:: DATA FOR THIS EXERCISE
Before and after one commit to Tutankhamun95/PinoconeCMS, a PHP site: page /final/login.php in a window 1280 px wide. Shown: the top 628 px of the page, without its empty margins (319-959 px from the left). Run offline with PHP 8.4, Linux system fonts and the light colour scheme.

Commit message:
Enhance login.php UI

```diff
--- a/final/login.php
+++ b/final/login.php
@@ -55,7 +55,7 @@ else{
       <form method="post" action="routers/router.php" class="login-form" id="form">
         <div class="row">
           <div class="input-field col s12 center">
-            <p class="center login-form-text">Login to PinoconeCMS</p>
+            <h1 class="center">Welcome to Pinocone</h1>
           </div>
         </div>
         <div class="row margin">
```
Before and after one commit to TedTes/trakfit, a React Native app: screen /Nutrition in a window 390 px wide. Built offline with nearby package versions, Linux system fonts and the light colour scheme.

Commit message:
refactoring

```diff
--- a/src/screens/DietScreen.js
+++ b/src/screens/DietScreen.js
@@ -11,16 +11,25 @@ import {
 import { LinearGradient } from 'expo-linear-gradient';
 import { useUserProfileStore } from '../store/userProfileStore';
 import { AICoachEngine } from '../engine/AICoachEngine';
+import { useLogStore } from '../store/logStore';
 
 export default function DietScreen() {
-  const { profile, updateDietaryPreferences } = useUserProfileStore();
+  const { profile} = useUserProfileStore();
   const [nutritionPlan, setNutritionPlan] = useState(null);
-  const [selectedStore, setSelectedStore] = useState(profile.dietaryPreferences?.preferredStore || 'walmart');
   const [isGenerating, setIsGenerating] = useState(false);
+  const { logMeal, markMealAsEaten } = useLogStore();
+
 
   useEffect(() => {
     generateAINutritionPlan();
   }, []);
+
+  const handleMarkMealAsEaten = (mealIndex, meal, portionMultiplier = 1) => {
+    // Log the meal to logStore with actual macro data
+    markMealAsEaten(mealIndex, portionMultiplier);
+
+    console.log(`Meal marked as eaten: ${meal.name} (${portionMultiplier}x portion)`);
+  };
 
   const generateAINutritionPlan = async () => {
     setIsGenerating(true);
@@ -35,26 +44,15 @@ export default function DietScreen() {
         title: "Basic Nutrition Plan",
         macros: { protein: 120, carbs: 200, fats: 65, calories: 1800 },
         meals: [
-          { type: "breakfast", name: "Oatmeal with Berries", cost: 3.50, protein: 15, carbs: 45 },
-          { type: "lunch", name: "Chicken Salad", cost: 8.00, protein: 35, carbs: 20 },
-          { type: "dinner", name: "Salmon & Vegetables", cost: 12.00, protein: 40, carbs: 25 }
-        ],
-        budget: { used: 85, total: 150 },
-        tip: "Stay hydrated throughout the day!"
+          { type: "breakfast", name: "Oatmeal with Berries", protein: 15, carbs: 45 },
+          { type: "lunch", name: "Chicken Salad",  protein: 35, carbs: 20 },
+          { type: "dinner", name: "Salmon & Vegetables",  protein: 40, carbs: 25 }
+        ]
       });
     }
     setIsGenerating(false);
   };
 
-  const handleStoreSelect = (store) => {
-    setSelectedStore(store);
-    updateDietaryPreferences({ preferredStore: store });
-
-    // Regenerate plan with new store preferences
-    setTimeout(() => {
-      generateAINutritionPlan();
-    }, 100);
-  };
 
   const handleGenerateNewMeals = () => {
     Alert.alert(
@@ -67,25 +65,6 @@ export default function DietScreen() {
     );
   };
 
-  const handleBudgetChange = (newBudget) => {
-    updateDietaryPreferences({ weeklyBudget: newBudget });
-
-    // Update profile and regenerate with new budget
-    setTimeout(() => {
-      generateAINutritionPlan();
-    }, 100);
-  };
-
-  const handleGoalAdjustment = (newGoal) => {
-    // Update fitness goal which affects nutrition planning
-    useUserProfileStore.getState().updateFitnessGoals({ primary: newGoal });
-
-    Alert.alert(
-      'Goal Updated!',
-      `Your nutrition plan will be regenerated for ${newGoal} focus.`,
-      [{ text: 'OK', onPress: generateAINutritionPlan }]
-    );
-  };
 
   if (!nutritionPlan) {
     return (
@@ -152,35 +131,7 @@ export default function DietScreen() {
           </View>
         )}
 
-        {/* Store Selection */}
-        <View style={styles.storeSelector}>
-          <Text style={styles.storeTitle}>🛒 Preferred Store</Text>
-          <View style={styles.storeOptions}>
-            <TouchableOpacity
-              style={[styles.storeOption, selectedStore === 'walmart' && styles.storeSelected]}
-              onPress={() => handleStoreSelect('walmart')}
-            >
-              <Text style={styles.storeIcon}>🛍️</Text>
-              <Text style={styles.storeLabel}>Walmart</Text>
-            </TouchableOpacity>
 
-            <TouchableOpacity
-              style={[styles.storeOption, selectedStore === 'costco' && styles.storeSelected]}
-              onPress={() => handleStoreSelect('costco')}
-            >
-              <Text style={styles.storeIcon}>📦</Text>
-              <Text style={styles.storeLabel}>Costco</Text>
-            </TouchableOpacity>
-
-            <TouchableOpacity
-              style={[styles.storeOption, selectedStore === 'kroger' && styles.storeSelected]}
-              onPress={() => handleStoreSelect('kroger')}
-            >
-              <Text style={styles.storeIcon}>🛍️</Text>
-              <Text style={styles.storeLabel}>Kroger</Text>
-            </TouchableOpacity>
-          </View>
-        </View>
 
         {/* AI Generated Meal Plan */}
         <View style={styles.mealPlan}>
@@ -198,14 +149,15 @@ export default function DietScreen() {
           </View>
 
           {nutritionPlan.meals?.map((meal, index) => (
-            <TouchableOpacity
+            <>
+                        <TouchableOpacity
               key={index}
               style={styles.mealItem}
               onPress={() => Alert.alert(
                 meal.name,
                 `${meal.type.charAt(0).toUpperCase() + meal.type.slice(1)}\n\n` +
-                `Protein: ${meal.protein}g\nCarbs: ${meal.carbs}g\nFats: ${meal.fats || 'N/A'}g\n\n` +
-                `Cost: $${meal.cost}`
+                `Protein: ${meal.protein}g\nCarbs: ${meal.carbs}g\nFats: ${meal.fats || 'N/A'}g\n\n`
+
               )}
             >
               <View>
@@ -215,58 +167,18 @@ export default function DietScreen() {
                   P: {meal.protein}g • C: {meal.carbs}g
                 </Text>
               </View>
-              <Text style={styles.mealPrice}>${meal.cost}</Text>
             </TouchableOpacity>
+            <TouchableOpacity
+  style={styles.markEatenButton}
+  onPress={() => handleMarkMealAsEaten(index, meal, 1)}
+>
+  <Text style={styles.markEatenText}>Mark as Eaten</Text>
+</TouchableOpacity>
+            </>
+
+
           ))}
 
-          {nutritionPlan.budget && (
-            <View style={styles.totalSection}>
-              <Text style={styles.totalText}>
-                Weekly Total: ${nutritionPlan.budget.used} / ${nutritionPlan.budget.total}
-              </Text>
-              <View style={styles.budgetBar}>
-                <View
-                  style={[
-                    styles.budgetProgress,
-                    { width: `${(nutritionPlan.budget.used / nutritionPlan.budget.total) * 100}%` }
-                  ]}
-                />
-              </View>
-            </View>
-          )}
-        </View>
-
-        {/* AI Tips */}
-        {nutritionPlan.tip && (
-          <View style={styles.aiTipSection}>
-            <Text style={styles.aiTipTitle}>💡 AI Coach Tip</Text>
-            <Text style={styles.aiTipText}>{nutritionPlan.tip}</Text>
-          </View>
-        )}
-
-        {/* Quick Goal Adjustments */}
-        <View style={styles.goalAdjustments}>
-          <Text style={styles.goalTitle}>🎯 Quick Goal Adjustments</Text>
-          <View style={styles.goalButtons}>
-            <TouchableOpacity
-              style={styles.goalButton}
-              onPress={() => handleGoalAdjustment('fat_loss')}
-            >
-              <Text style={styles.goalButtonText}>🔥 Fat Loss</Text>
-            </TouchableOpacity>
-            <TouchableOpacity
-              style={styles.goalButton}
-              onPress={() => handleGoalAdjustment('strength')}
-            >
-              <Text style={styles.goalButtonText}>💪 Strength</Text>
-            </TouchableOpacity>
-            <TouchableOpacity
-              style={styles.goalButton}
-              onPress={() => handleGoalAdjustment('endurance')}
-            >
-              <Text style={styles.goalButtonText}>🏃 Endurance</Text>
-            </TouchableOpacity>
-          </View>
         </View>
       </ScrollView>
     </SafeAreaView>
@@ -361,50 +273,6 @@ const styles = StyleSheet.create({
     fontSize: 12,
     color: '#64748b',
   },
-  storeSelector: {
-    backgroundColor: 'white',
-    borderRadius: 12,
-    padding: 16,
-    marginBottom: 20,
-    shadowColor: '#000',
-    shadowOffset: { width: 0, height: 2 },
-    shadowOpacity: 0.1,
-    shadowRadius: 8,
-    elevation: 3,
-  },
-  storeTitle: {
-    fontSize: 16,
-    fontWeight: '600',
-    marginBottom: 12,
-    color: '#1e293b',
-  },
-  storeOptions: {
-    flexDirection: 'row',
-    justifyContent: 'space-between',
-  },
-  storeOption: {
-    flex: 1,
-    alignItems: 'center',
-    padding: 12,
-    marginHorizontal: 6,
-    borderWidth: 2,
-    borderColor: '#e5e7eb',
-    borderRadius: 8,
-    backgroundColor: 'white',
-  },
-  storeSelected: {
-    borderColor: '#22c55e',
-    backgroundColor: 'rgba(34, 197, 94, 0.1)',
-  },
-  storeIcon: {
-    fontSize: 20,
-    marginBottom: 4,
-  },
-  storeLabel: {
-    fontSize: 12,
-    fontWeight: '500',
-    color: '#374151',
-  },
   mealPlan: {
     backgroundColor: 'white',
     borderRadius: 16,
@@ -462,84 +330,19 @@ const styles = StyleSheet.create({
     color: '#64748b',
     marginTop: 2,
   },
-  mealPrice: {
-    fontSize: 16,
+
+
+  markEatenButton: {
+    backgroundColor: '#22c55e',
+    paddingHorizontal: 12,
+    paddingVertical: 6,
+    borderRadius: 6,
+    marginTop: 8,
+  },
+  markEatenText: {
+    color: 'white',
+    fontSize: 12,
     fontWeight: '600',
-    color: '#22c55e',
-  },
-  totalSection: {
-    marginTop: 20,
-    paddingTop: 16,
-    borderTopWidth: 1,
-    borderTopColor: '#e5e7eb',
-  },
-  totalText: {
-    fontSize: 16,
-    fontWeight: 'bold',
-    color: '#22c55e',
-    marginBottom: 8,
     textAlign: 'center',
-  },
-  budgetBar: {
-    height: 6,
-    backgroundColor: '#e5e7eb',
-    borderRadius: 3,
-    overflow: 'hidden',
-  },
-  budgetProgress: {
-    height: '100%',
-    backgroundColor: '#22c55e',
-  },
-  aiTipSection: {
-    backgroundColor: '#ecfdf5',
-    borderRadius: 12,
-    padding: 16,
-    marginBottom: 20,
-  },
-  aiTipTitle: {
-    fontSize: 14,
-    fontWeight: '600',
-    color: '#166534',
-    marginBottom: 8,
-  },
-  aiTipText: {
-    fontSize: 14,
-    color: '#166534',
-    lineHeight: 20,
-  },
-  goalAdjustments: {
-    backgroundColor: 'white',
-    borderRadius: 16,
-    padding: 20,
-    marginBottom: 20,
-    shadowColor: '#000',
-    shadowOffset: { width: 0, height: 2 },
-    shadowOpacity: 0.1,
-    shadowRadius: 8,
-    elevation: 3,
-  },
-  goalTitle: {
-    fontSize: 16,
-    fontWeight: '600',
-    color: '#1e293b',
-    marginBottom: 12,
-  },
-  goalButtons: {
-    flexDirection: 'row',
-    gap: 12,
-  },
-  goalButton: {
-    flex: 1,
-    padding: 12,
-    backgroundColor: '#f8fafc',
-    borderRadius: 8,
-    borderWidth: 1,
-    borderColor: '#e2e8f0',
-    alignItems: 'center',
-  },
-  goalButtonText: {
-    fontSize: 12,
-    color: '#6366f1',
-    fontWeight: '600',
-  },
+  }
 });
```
::::
* _ACTION ITEM_:
Each line that holds the word "storeIcon" should be extracted from the records.

* _ANSWER BOX_:
-              <Text style={styles.storeIcon}>🛍️</Text>
-              <Text style={styles.storeIcon}>📦</Text>
-              <Text style={styles.storeIcon}>🛍️</Text>
-  storeIcon: {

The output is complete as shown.